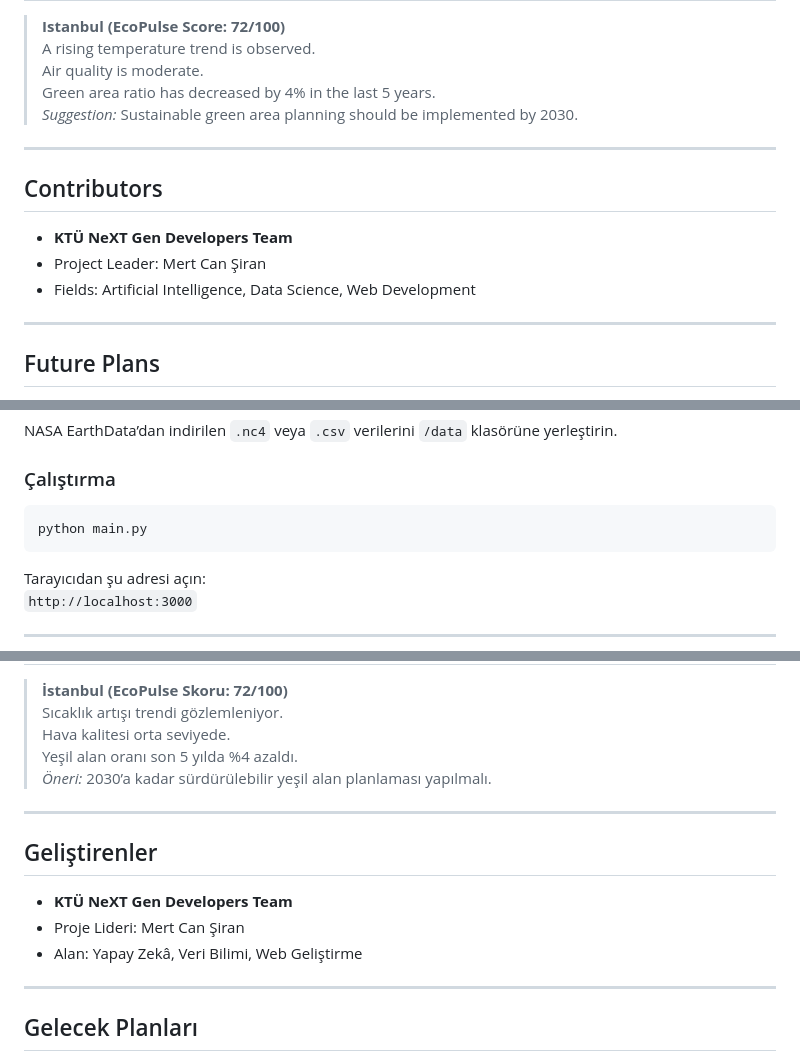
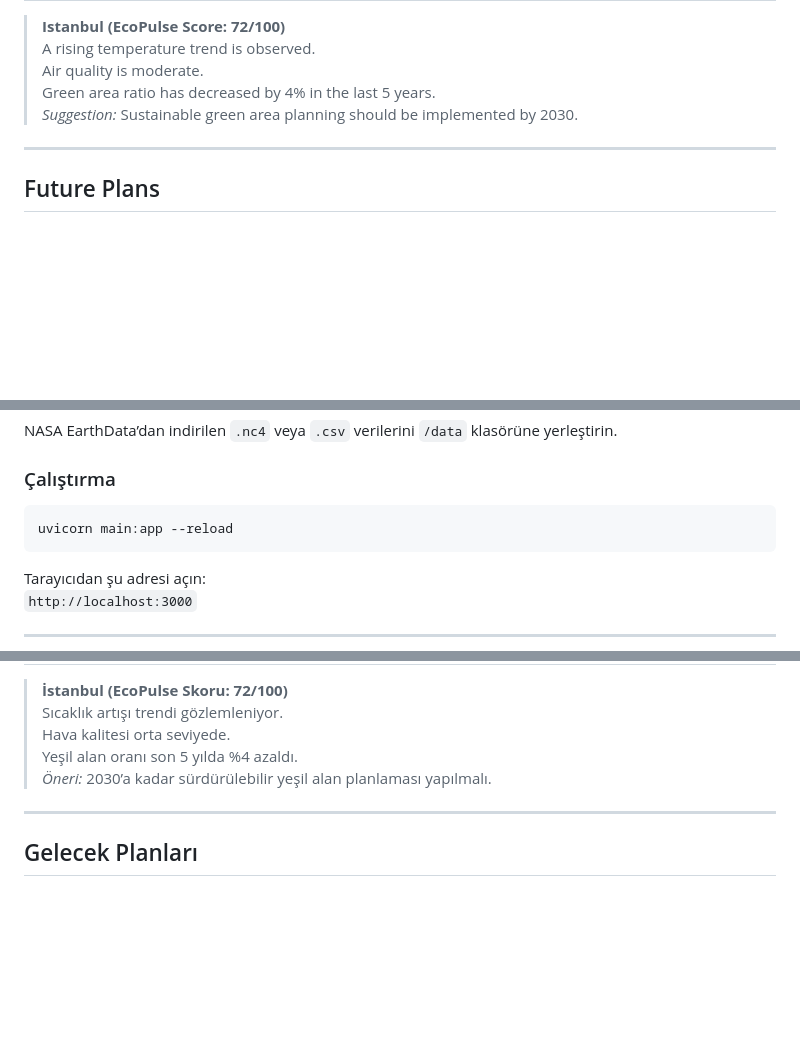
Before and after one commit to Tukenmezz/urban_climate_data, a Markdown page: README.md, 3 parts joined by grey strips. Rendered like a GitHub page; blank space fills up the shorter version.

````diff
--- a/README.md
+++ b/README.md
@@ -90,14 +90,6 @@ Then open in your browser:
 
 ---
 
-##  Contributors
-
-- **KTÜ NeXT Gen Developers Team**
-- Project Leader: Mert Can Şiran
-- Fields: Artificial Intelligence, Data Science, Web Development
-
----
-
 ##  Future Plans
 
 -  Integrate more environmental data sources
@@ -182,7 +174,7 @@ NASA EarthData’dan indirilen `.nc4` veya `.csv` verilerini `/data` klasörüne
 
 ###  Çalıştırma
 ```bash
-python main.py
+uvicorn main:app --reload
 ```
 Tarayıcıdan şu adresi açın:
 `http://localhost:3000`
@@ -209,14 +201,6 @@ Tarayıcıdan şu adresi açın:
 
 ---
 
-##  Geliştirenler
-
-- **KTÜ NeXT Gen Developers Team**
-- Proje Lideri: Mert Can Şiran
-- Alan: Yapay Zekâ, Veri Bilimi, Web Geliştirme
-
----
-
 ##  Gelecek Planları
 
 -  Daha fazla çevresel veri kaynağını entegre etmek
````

--- Exercise ---
Copy all lines of the listing above that contain the string "README".

--- Answer box ---
Before and after one commit to Tukenmezz/urban_climate_data, a Markdown page: README.md, 3 parts joined by grey strips. Rendered like a GitHub page; blank space fills up the shorter version.
--- a/README.md
+++ b/README.md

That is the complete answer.